The extraction of only anterior permanent teeth (incisors and canines), as recommended by Rosenbloom and other authors, is not effective in preventing self-injury and so all permanent teeth are involved. The extraction of all teeth represents an extreme solution that may cause functional problems and requires a treatment under general anesthesia. To avoid the extractions, a series of intraoral appliance is suggested to limit self-injures.
Budnick studying a Lesch-Nyhan syndrome patient, unable to chew his lips for lack of anterior occlusion, decided to create an acrylic splint firstly cemented in the lower arch and secondly in the upper one. He experimented a new technique by covering the posterior teeth to create anterior open bite, eliminating wounds caused by incisors . Dicks highlighted the necessity of different therapeutic steps for different self-mutilative behaviors. In the most collaborative patients with few self-mutilations he proposed only normal care of preventive odontology; in patients showing such a grade of collaboration and of spasticity to allow the intraoral alginate impression, he suggested the use of soft splint without cemented retention which caused hygienic and demineralization problems. Finally, in patients with insufficient collaboration the only solution was represented by the extractions of all teeth . A hard acrylic chin-cup with lip extension fitted by means of orthodontic headgear was proposed. The appliance was well tolerated by patients and it guaranteed the health of the oral tissue but increased the dribbling habit with a consequent fungal infection of chins dermis. To solve fungal inflammation the appliance had to be removed. The long use of this appliance was not possible . A thin soft resin mouth guard was employed to prevent finger and lower lip self-mutilation in combination with an arm restraint. In six days of treatment and after three months the patient self-mutilations disappeared and he stopped biting himself, also without the mouthguard . In order to prevent dermatitis a soft resin mouthguard not covering the lip was built.

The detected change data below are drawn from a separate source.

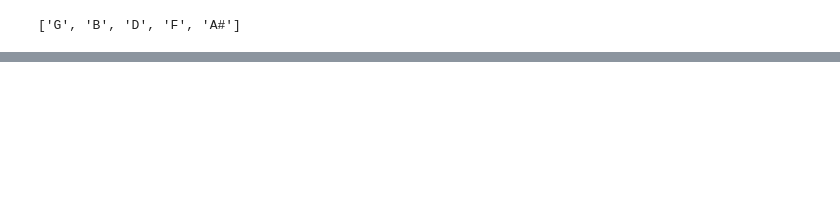
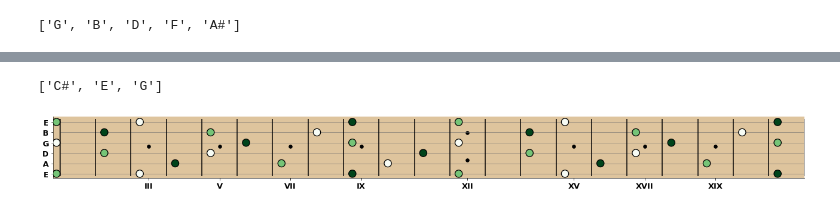
Before and after one commit to dantaki/music, a Jupyter notebook: fretter.ipynb, the cells around one changed output, grey strips where cells are left out. Saved outputs shown, nothing was run; the diff lists cells and outputs as text; code cells hidden in the pictures; blank space fills up the shorter version.

```diff
--- a/fretter.ipynb
+++ b/fretter.ipynb
@@ -192,0 +202,9 @@ G.fret_notes(s,color_notes=True)
+# %%
+M = Music()
+s = M.return_notes('C#','triad','diminished')
+print(s)
+G = Guitar(M)
+G.fret_notes(s,color_notes=True)
+# %% [output]
+['C#', 'E', 'G']
+[figure, added]
```
Also changed, not shown: parts of 2 cells of this notebook, 2 other files.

It was first cemented and then to increase the retention he preferred heat-cured acrylic resin due to adequate rigidity and he added head strap; it had to rebuild to be adapted to development of teeth and it was not indicated in periodontal patients . In some resistant casese orthognathic surgery was proposed to create open bite and when the conservative options of treatment failed he suggested the amputation of teeth, as an alternative method to extraction of all teeth to preserve the alveolar bone. The upper and the lower incisors, canines, and the first premolars were performed with formocresol pulpotomies, the crowns were amputated on gingival level, and the dental root canals were filled with light curing glass ionomer cement and polished with softlex discs. The patient was sedated using choral hydrate and hydroxane, but in case of poor cooperation the general anesthesia was indicated [17–19]. A removable acrylic dental appliance was made to create anterior open bite, orthodontic acrylic resin covered the palate, and occlusal surface of posterior teeth and Adam’s claps on first upper molar increased the retention .
A resin mouthguard thick in posterior part was combined with a lip bumper in order to open anterior bite and to protrude lower lip from the teeth, but this treatment had minimal to partial success . The acrylic resin bite plate’s retention was increased by a combination between Adam’s clasps on the premolars and ball clasps among incisors .
The operators of the orthodontic ward of Gaslini Hospital realized a new orthodontic device to preserve oral and perioral tissue of LNS patients. At first irreversible hydrocolloid impressions of maxillary and mandibular arches were obtained to realize individual impression trays.
Second impressions were made with individual trays and an occlusal wax recorded the occlusion. These impressions were finally taken in spite of patient’s lack of compliance; operators’ persuasive capacity, family, and operators’ efforts to change the negative behavior of M.C. were crucial. On these impressions a plaster model was built, the undercuts were eliminated (Figures 1 and 2), and the orthodontic dispositive was realized by thermoforming disc materials (with a hard copolyster outer layer and a soft polyurethane inner layer) (Figure 3), using a positive-pressure thermoformer (Ministar) (Figures 2 and 5).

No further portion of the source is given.